Visuals of Muslim students being shut outside college gates in Karnataka state for wearing the hijab have led to outrage on social media.
By Rushda Fathima Khan
Protest in Udupi district attended by the six girls who first protested against the hijab ban [Al Jazeera]
Bengaluru, India – For four days a group of 28 Muslim girls stood in protest in front of the Junior Pre-University college in the Karnataka state after they were denied entry for wearing hijab – an issue that has snowballed to other colleges in the southern state.
On Monday morning Farheen (name changed) and her friends were allowed to enter the premises of the college located in the coastal town of Kundapur in Udupi district, but they were in for a shock after college authorities did not allow them to sit in their respective classrooms with other students.

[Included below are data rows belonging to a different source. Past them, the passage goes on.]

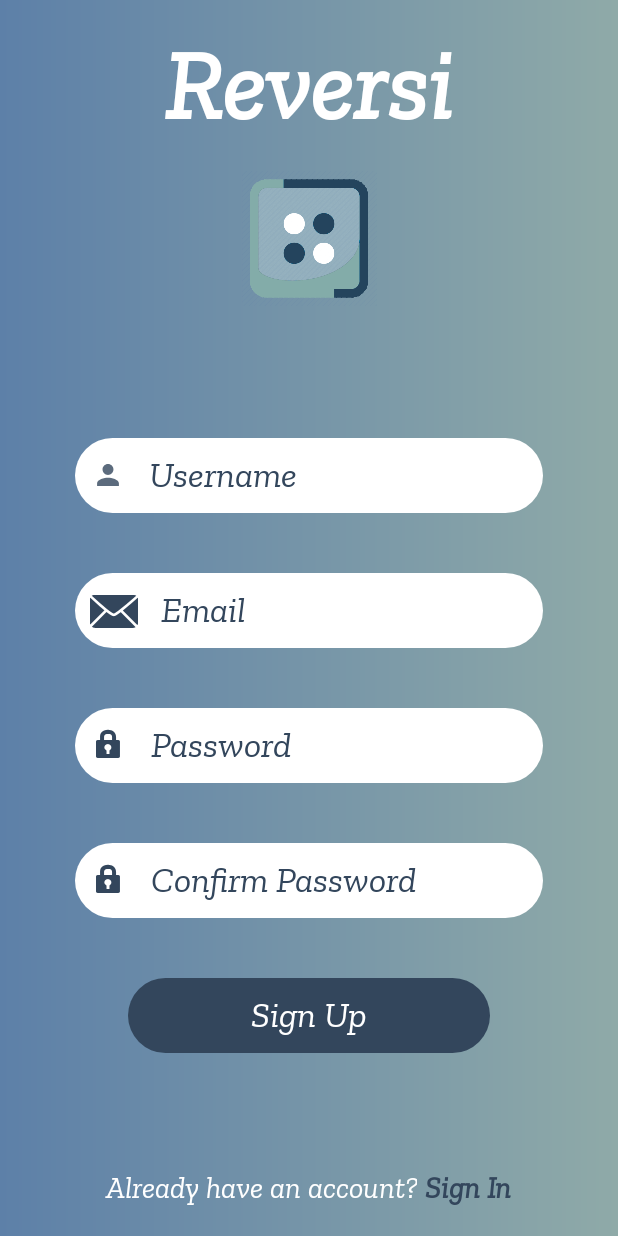
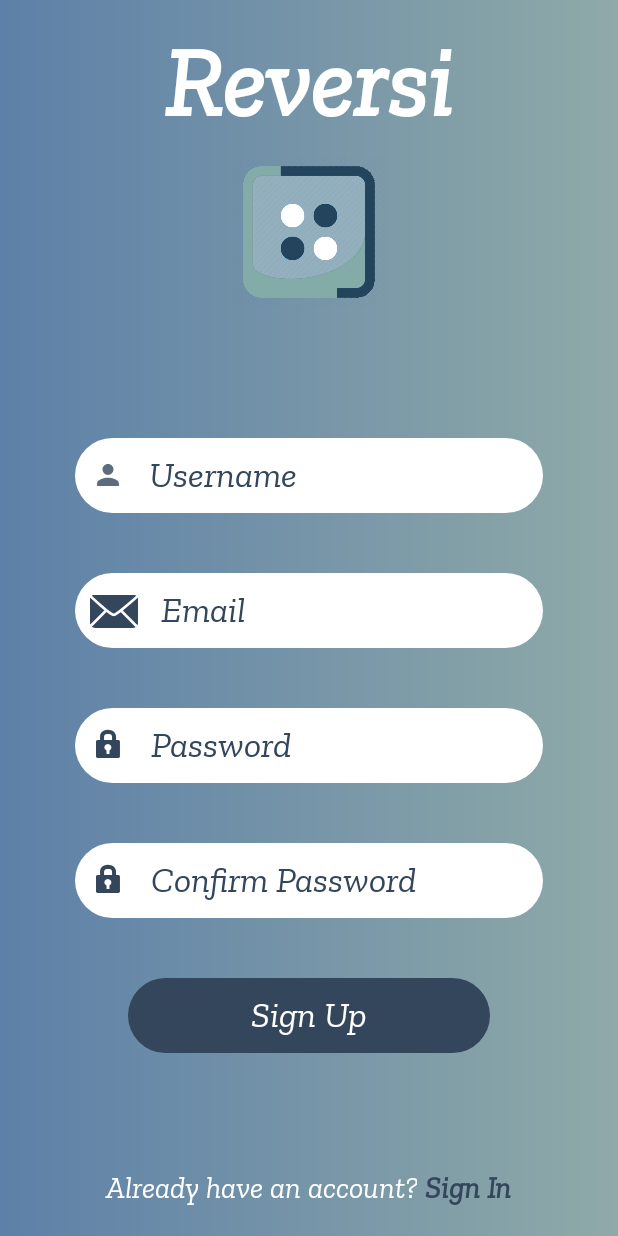
Before and after one commit to Diogo-Almeida3/Reversi, an Android app: the screen it shows after launch (RegisterActivity), on a phone screen of 412 x 824 dp. Run offline under Robolectric (Android 15) with nearby library versions, the phone set to English and light mode, and no system bars.

Commit message:
Interface Register Portait v1.1

```diff
--- a/app/src/main/res/layout/activity_register.xml
+++ b/app/src/main/res/layout/activity_register.xml
@@ -10,25 +10,24 @@
     <LinearLayout
         android:layout_width="wrap_content"
         android:layout_height="wrap_content"
-        android:layout_gravity="center_horizontal"
-        android:layout_marginTop="0dp"
-        android:orientation="vertical">
+        android:orientation="vertical"
+        android:layout_marginTop="5dp"
+        android:layout_gravity="center_horizontal">
 
         <TextView
+            android:layout_gravity="center_horizontal"
+            android:layout_margin="10dp"
+            android:textStyle="bold"
+            android:textSize="65sp"
+            android:textColor="@color/branco"
             android:layout_width="wrap_content"
             android:layout_height="wrap_content"
-            android:layout_gravity="center_horizontal"
-            android:layout_margin="14dp"
-            android:padding="3dp"
             android:text="@string/reversi"
-            android:textAlignment="center"
-            android:textColor="@color/branco"
-            android:textSize="65sp"
-            android:textStyle="bold" />
+            android:textAlignment="center"/>
 
         <ImageView
             android:layout_width="wrap_content"
-            android:layout_height="90dp"
+            android:layout_height="100dp"
             android:src="@drawable/logo_reversi" />
 
     </LinearLayout>
```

On the same day, the college officials posted a notice outside the gate declaring prohibition of hijab in classrooms as part of the college uniform code.
“Our teachers told us they will not allow our entry in classrooms or teach us without government orders”, Farheen, a commerce student, told Al Jazeera.
It left Farheen and her friends “hurt and humiliated”.
An official from the education department visited the girls while they were seated in a separate classroom. “Give up on your hijab. If you hold on to this, you will lose out on your education’, he told us,” Farheen recounted.
“How is it fair that other students are being taught and we are told to sit separately and self-study just for wearing a headscarf,” said Farheen’s friend, who also wanted to remain anonymous.
“We used to sit in class all these years with hijab. Now suddenly, they are treating us like criminals and keeping us in a separate classroom. We are hurt.”
The decision of the Kundapur college to segregate Muslim girls, however, has angered students and activists who called it a form of “religious apartheid” and “untouchability”, a reference to the banned practice of discrimination against members of lower castes in the Hindu socio-religious hierarchy.
The Campus Front of India (CFI), an organisation of Muslim students active in southern Indian states said in a statement on Sunday that a ban on hijab is “an organised nationwide conspiracy [that] is systematically executed by the right-wing Hindutva [Hindu-ness] groups to dehumanise Muslim women”.
Visuals of students being shut outside the gate by several colleges in the state have caused mounting outrage among the Muslim minority and triggered protests since last week, with rights groups alleging that the move violates the rights of Muslim students to practice their religion and access education.
The tensions escalated after students and activists allegedly backed by Hindu nationalist groups started to wear saffron colour scarves, calling for hijab ban in educational institutions in the state – where Muslims form 12 percent of the population.
Protest against the hijab ban in Kalaburgi district [Al Jazeera]
On Tuesday, students and Hindu right-wing activists were seen marching into campuses wearing scarves and turbans in many colleges across the state and in some cases, clashing with police.
A viral video showing a student in hijab being heckled by a group of Hindu men in Mandya district has caused an online outrage, with many hailing the girl for her bravery in standing up to the “mob”.
Karnataka Chief Minister Basavaraj Bommai from the Bharatiya Janata Party (BJP) announced a three-day closure of educational institutes across the state and appealed for calm.
“I appeal to all students, teachers and management of schools and colleges, as well as people of Karnataka, to maintain peace and harmony,” Bomai said in a tweet.
Last week, his government issued a directive that all educational institutions should follow dress codes set by management.